WHAT NEEDS TO BE DONE
Reply with one number only: the count of lines below that contain the word "RegisterScreen".

** Opening ENTRIES PROVIDED block **

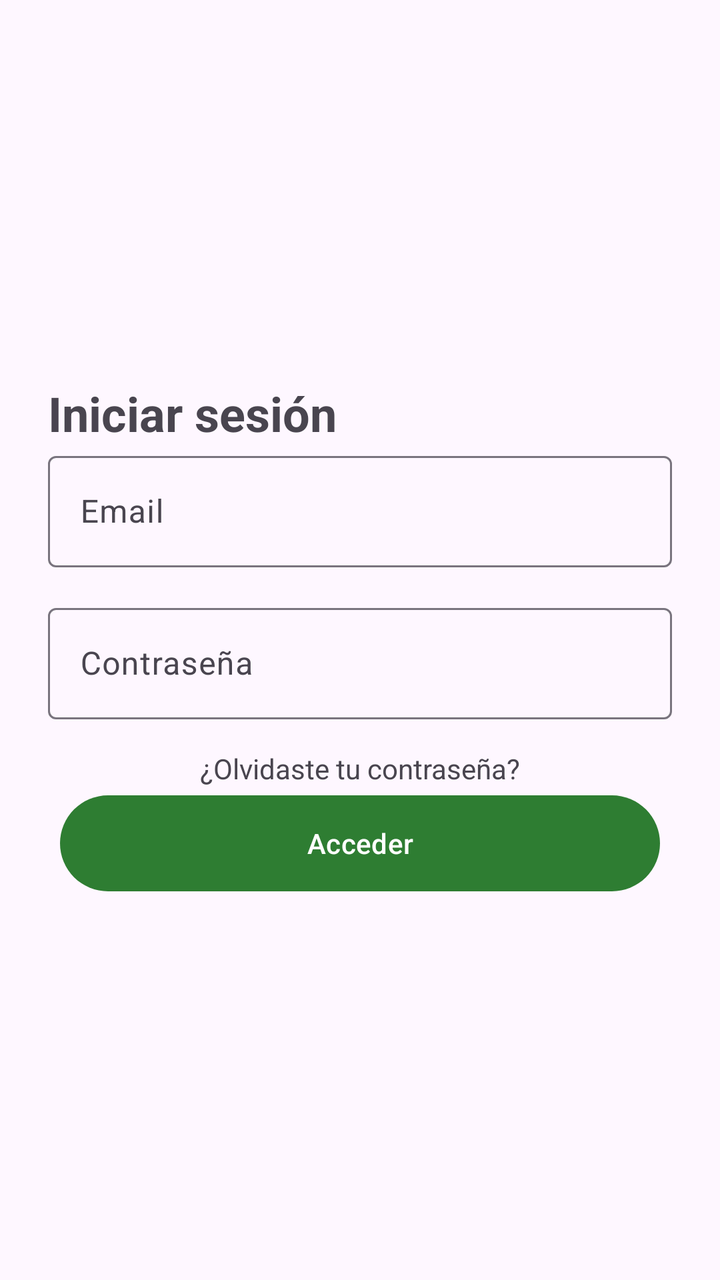
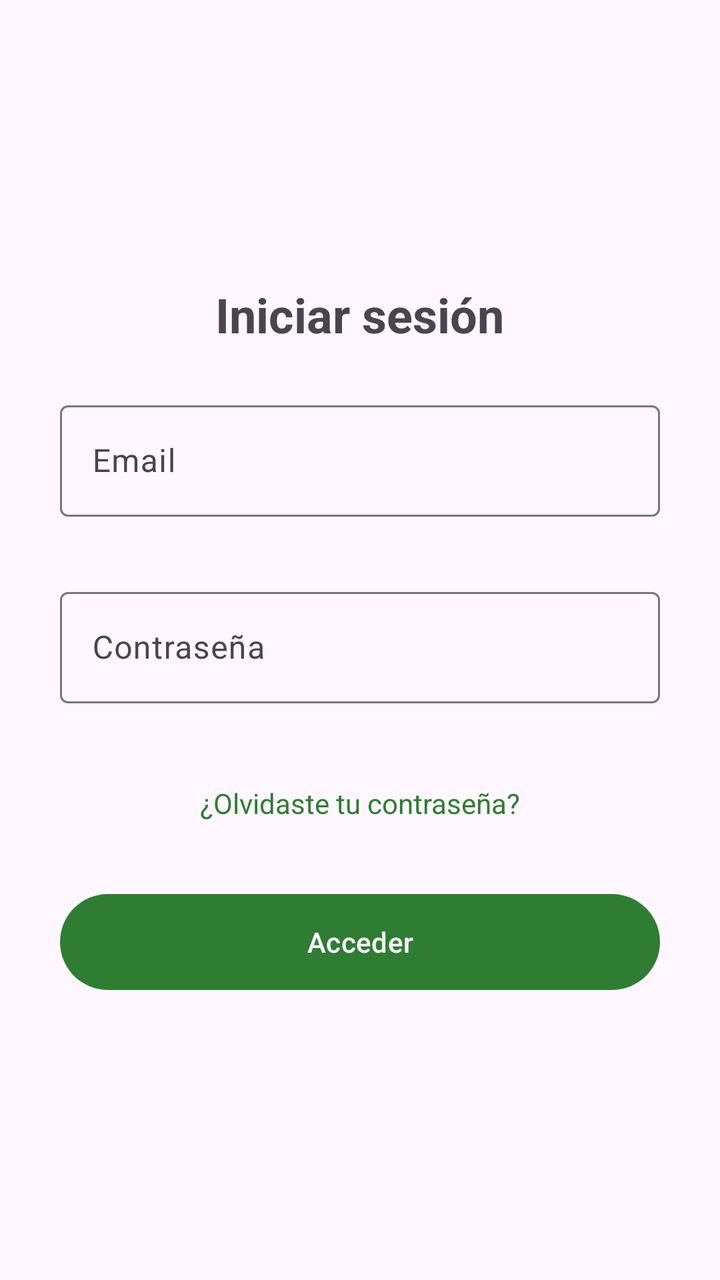

Before-and-after screenshots of an Android layout around one commit, followed by the original layout XML and the change that was made.
<!-- AndroidManifest.xml: application theme Theme.CestaFamiliar -->
<!-- res/layout/activity_login_error.xml -->
<?xml version="1.0" encoding="utf-8"?>
<LinearLayout xmlns:android="http://schemas.android.com/apk/res/android"
    xmlns:app="http://schemas.android.com/apk/res-auto"
    android:id="@+id/layout_login_error"
    android:layout_width="match_parent"
    android:layout_height="match_parent"
    android:layout_gravity="end"
    android:gravity="center"
    android:orientation="vertical"
    android:padding="24dp">

    <TextView
        android:id="@+id/tv_titulo"
        android:layout_width="match_parent"
        android:layout_height="wrap_content"
        android:text="@string/title_iniciar_sesion"
        android:textSize="24sp"
        android:textStyle="bold" />

    <com.google.android.material.textfield.TextInputLayout
        android:id="@+id/til_email"
        android:layout_width="match_parent"
        android:layout_height="76dp"
        app:errorEnabled="true"
        app:hintAnimationEnabled="false">

        <com.google.android.material.textfield.TextInputEditText
            android:id="@+id/et_email"
            android:layout_width="match_parent"
            android:layout_height="wrap_content"
            android:hint="@string/hint_email"
            android:inputType="textEmailAddress" />
    </com.google.android.material.textfield.TextInputLayout>

    <com.google.android.material.textfield.TextInputLayout
        android:id="@+id/til_password"
        android:layout_width="match_parent"
        android:layout_height="76dp"
        app:errorContentDescription="@string/error_credenciales"
        app:errorEnabled="true"
        app:hintAnimationEnabled="false">

        <com.google.android.material.textfield.TextInputEditText
            android:id="@+id/et_password"
            android:layout_width="match_parent"
            android:layout_height="wrap_content"
            android:hint="@string/hint_password"
            android:inputType="textPassword" />
    </com.google.android.material.textfield.TextInputLayout>

    <TextView
        android:id="@+id/tv_recuperar_contrasena"
        android:layout_width="match_parent"
        android:layout_height="19dp"
        android:text="@string/link_olvidaste_pass"
        android:textAlignment="center" />

    <com.google.android.material.button.MaterialButton
        android:id="@+id/btn_acceder"
        android:layout_width="300dp"
        android:layout_height="56dp"
        android:text="@string/btn_acceder"
        app:backgroundTint="@color/green_primary"
        app:rippleColor="@color/green_ripple" />

</LinearLayout>
<!-- resources referenced by this layout -->
<resources>
  <color name="green_primary">#2E7D32</color>
  <color name="green_ripple">#4D2E7D32</color>
  <string name="btn_acceder">Acceder</string>
  <string name="error_credenciales">Correo o contraseña incorrectos</string>
  <string name="hint_email">Email</string>
  <string name="hint_password">Contraseña</string>
  <string name="link_olvidaste_pass">¿Olvidaste tu contraseña?</string>
  <string name="title_iniciar_sesion">Iniciar sesión</string>
  <style name="Theme.CestaFamiliar" parent="Base.Theme.CestaFamiliar" />
  <style name="Base.Theme.CestaFamiliar" parent="Theme.Material3.DayNight.NoActionBar">
          <item name="colorPrimary">@color/green_primary</item>
          <item name="colorOnPrimary">@color/green_on_primary</item>
          <item name="colorPrimaryContainer">@color/green_primary_container</item>
          <item name="colorOnPrimaryContainer">@color/green_on_primary_container</item>
          <item name="colorSecondary">@color/green_secondary</item>
          <item name="colorOnSecondary">@color/green_on_secondary</item>
          <item name="colorControlHighlight">@color/green_ripple</item>
      </style>
  <color name="green_on_primary">#FFFFFF</color>
  <color name="green_primary_container">#DCEDC8</color>
  <color name="green_on_primary_container">#1B5E20</color>
  <color name="green_secondary">#43A047</color>
  <color name="green_on_secondary">#FFFFFF</color>
</resources>

<!-- the commit's change to res/layout/activity_login_error.xml (unified diff, before → after) -->
@@ -4,23 +4,27 @@
     android:id="@+id/layout_login_error"
     android:layout_width="match_parent"
     android:layout_height="match_parent"
-    android:layout_gravity="end"
     android:gravity="center"
     android:orientation="vertical"
     android:padding="24dp">
 
     <TextView
         android:id="@+id/tv_titulo"
-        android:layout_width="match_parent"
+        android:layout_width="wrap_content"
         android:layout_height="wrap_content"
+        android:layout_gravity="center"
+        android:layout_marginBottom="24dp"
         android:text="@string/title_iniciar_sesion"
+        android:textAlignment="center"
         android:textSize="24sp"
         android:textStyle="bold" />
 
     <com.google.android.material.textfield.TextInputLayout
         android:id="@+id/til_email"
-        android:layout_width="match_parent"
-        android:layout_height="76dp"
+        android:layout_width="300dp"
+        android:layout_height="wrap_content"
+        android:layout_gravity="center"
+        android:layout_marginBottom="12dp"
         app:errorEnabled="true"
         app:hintAnimationEnabled="false">
 
@@ -34,8 +38,10 @@
 
     <com.google.android.material.textfield.TextInputLayout
         android:id="@+id/til_password"
-        android:layout_width="match_parent"
-        android:layout_height="76dp"
+        android:layout_width="300dp"
+        android:layout_height="wrap_content"
+        android:layout_gravity="center"
+        android:layout_marginBottom="12dp"
         app:errorContentDescription="@string/error_credenciales"
         app:errorEnabled="true"
         app:hintAnimationEnabled="false">
@@ -50,15 +56,20 @@
 
     <TextView
         android:id="@+id/tv_recuperar_contrasena"
-        android:layout_width="match_parent"
-        android:layout_height="19dp"
+        android:layout_width="300dp"
+        android:layout_height="wrap_content"
+        android:layout_gravity="center"
+        android:layout_marginBottom="24dp"
+        android:padding="8dp"
         android:text="@string/link_olvidaste_pass"
-        android:textAlignment="center" />
+        android:textAlignment="center"
+        android:textColor="?attr/colorPrimary" />
 
     <com.google.android.material.button.MaterialButton
         android:id="@+id/btn_acceder"
         android:layout_width="300dp"
         android:layout_height="56dp"
+        android:layout_gravity="center"
         android:text="@string/btn_acceder"
         app:backgroundTint="@color/green_primary"
         app:rippleColor="@color/green_ripple" />
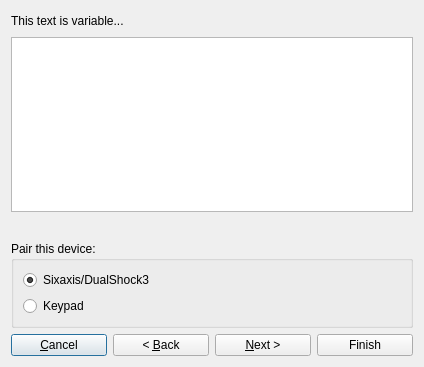
Qt form qtsixa/gui/qtsixa_sixpair.ui (aaronp24/QtSixA) before a commit.
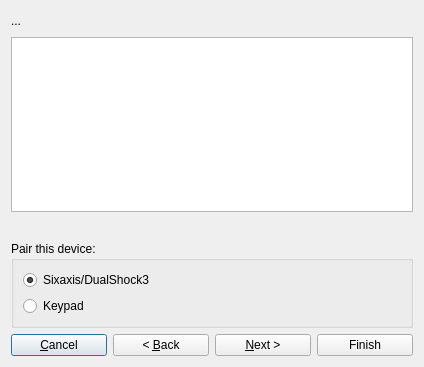
The same form after that commit.

```diff
--- a/qtsixa/gui/qtsixa_sixpair.ui
+++ b/qtsixa/gui/qtsixa_sixpair.ui
@@ -19,7 +19,7 @@
      <item>
       <widget class="QLabel" name="label">
        <property name="text">
-        <string>This text is variable...</string>
+        <string>...</string>
        </property>
       </widget>
      </item>
```
Left out of the diff: 10 changed lines with no effect on the pictures.
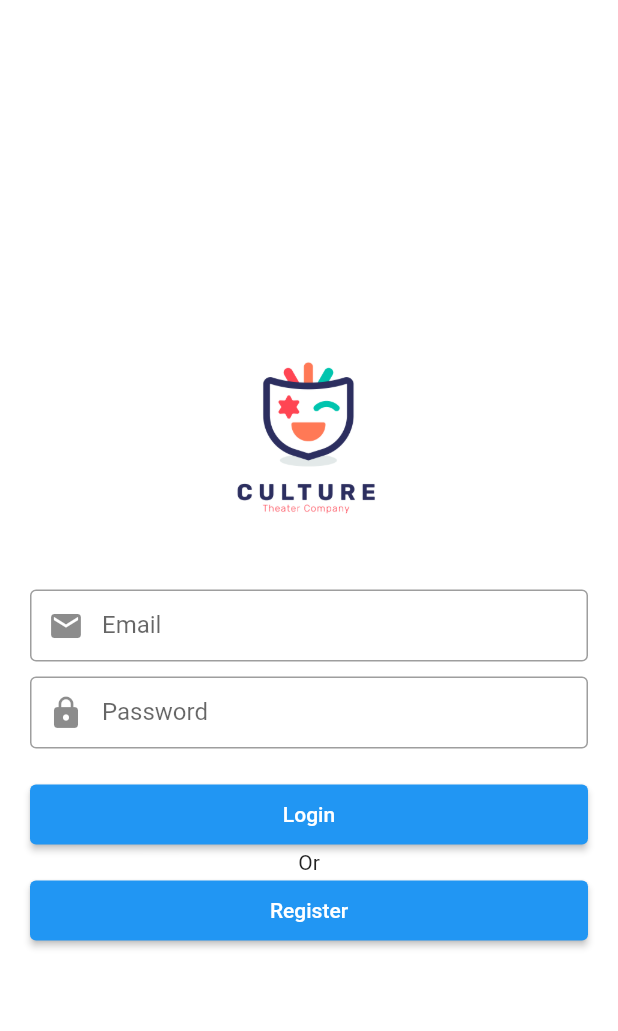
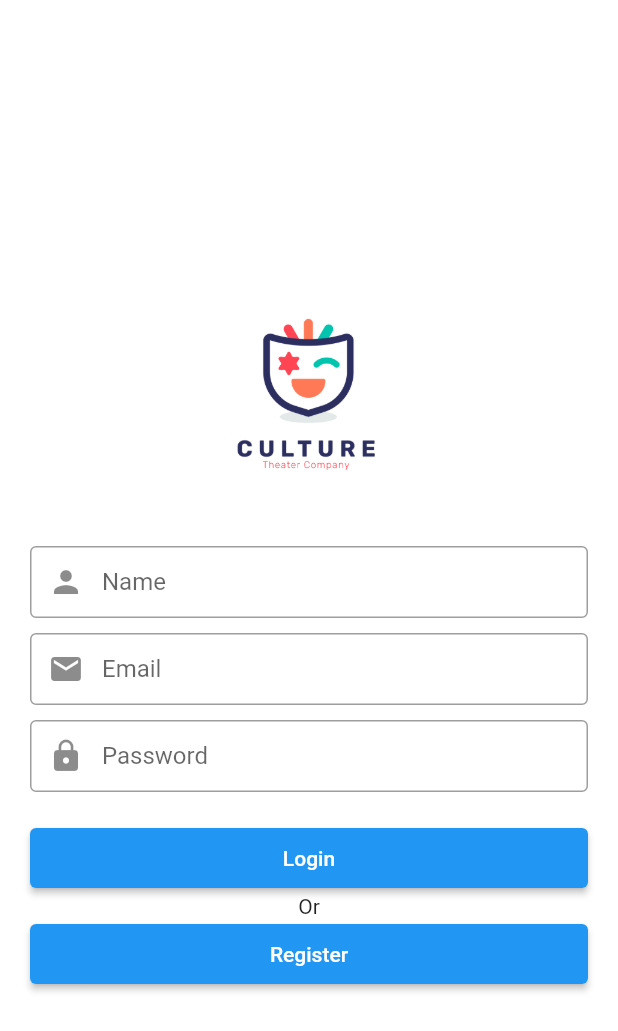
Before and after one commit to faruqhossen30/flutter-firebase-auth, a Flutter app: the screen it shows after launch, on a phone screen of 412 x 824 dp. Shown: the top 1031 px of the screen. Run offline on Flutter 3.47's test engine with Material 2 defaults, Android fonts, the phone set to English and light mode, and no system bars.

Commit message:
login and register screen added

```diff
--- a/lib/main.dart
+++ b/lib/main.dart
@@ -1,5 +1,6 @@
 import 'package:flutter/material.dart';
 import 'package:flutter_fireabase_auth_project/screens/login.dart';
+import 'package:flutter_fireabase_auth_project/screens/register.dart';
 
 void main() {
   runApp(const MyApp());
@@ -23,8 +24,9 @@ class _MyAppState extends State<MyApp> {
       ),
       routes: {
         LoginScreen.routeName: (context) => LoginScreen(),
+        RegisterScreen.routeName: (context) => RegisterScreen(),
       },
-      home: LoginScreen(),
+      home: RegisterScreen(),
     );
   }
 }
--- a/lib/screens/login.dart
+++ b/lib/screens/login.dart
@@ -1,4 +1,5 @@
 import 'package:flutter/material.dart';
+import 'package:flutter_fireabase_auth_project/screens/register.dart';
 
 class LoginScreen extends StatefulWidget {
   const LoginScreen({Key? key}) : super(key: key);
@@ -65,7 +66,9 @@ class _LoginScreenState extends State<LoginScreen> {
                   height: 20,
                 ),
                 ElevatedButton(
-                  onPressed: () {},
+                  onPressed: () {
+
+                  },
                   child: Text("Login"),
                   style: ElevatedButton.styleFrom(
                     minimumSize: const Size.fromHeight(40),
@@ -73,7 +76,9 @@ class _LoginScreenState extends State<LoginScreen> {
                 ),
                 Text('Or'),
                 ElevatedButton(
-                  onPressed: () {},
+                  onPressed: () {
+                    Navigator.pushNamed(context, RegisterScreen.routeName);
+                  },
                   child: Text("Register"),
                   style: ElevatedButton.styleFrom(
                     minimumSize: const Size.fromHeight(40),
--- a/lib/screens/register.dart
+++ b/lib/screens/register.dart
@@ -0,0 +1,112 @@
+import 'package:flutter/material.dart';
+import 'package:flutter_fireabase_auth_project/screens/login.dart';
+
+class RegisterScreen extends StatefulWidget {
+  const RegisterScreen({Key? key}) : super(key: key);
+  static String routeName = '/register';
+
+  @override
+  State<RegisterScreen> createState() => _RegisterScreenState();
+}
+
+class _RegisterScreenState extends State<RegisterScreen> {
+  final GlobalKey<FormState> _formKey = GlobalKey<FormState>();
+  TextEditingController nameController = TextEditingController();
+  TextEditingController emailController = TextEditingController();
+  TextEditingController passwordController = TextEditingController();
+
+  @override
+  Widget build(BuildContext context) {
+    return SafeArea(
+      child: Scaffold(
+        body: Form(
+          key: _formKey,
+          child: Container(
+            padding: const EdgeInsets.all(20.0),
+            color: Colors.white,
+            child: Column(
+              mainAxisAlignment: MainAxisAlignment.center,
+              children: [
+                Image.asset('assets/images/logo.jpg', width: 200),
+                TextFormField(
+                  controller: nameController,
+                  obscureText: true,
+                  decoration: InputDecoration(
+                    labelText: 'Name',
+                    border: OutlineInputBorder(),
+                    prefixIcon: Icon(Icons.person),
+                    contentPadding: EdgeInsets.all(8),
+                  ),
+                  validator: (value) {
+                    if (value!.isEmpty) {
+                      return 'Please enter your password';
+                    }
+                    return null;
+                  },
+                ),
+                SizedBox(height: 10,),
+                TextFormField(
+                  controller: emailController,
+                  obscureText: true,
+                  decoration: InputDecoration(
+                    labelText: 'Email',
+                    border: OutlineInputBorder(),
+                    prefixIcon: Icon(Icons.email),
+                    contentPadding: EdgeInsets.all(8),
+                  ),
+                  validator: (value) {
+                    if (value!.isEmpty) {
+                      return 'Please enter your password';
+                    }
+                    return null;
+                  },
+                ),
+                SizedBox(
+                  height: 10,
+                ),
+                TextFormField(
+                  controller: passwordController,
+                  obscureText: true,
+                  decoration: InputDecoration(
+                    labelText: 'Password',
+                    border: OutlineInputBorder(),
+                    prefixIcon: Icon(Icons.lock),
+                    contentPadding: EdgeInsets.all(8),
+                  ),
+                  validator: (value) {
+                    if (value!.isEmpty) {
+                      return 'Please enter your password';
+                    }
+                    return null;
+                  },
+                ),
+                SizedBox(
+                  height: 20,
+                ),
+                ElevatedButton(
+                  onPressed: () {
+                    Navigator.pushNamed(context, LoginScreen.routeName);
+                  },
+                  child: Text("Login"),
+                  style: ElevatedButton.styleFrom(
+                    minimumSize: const Size.fromHeight(40),
+                  ),
+                ),
+                Text('Or'),
+                ElevatedButton(
+                  onPressed: () {
+                    Navigator.pushNamed(context, RegisterScreen.routeName);
+                  },
+                  child: Text("Register"),
+                  style: ElevatedButton.styleFrom(
+                    minimumSize: const Size.fromHeight(40),
+                  ),
+                ),
+              ],
+            ),
+          ),
+        ),
+      ),
+    );
+  }
+}
```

** Closing ENTRIES PROVIDED block **

SOLUTION TO THE PROBLEM
8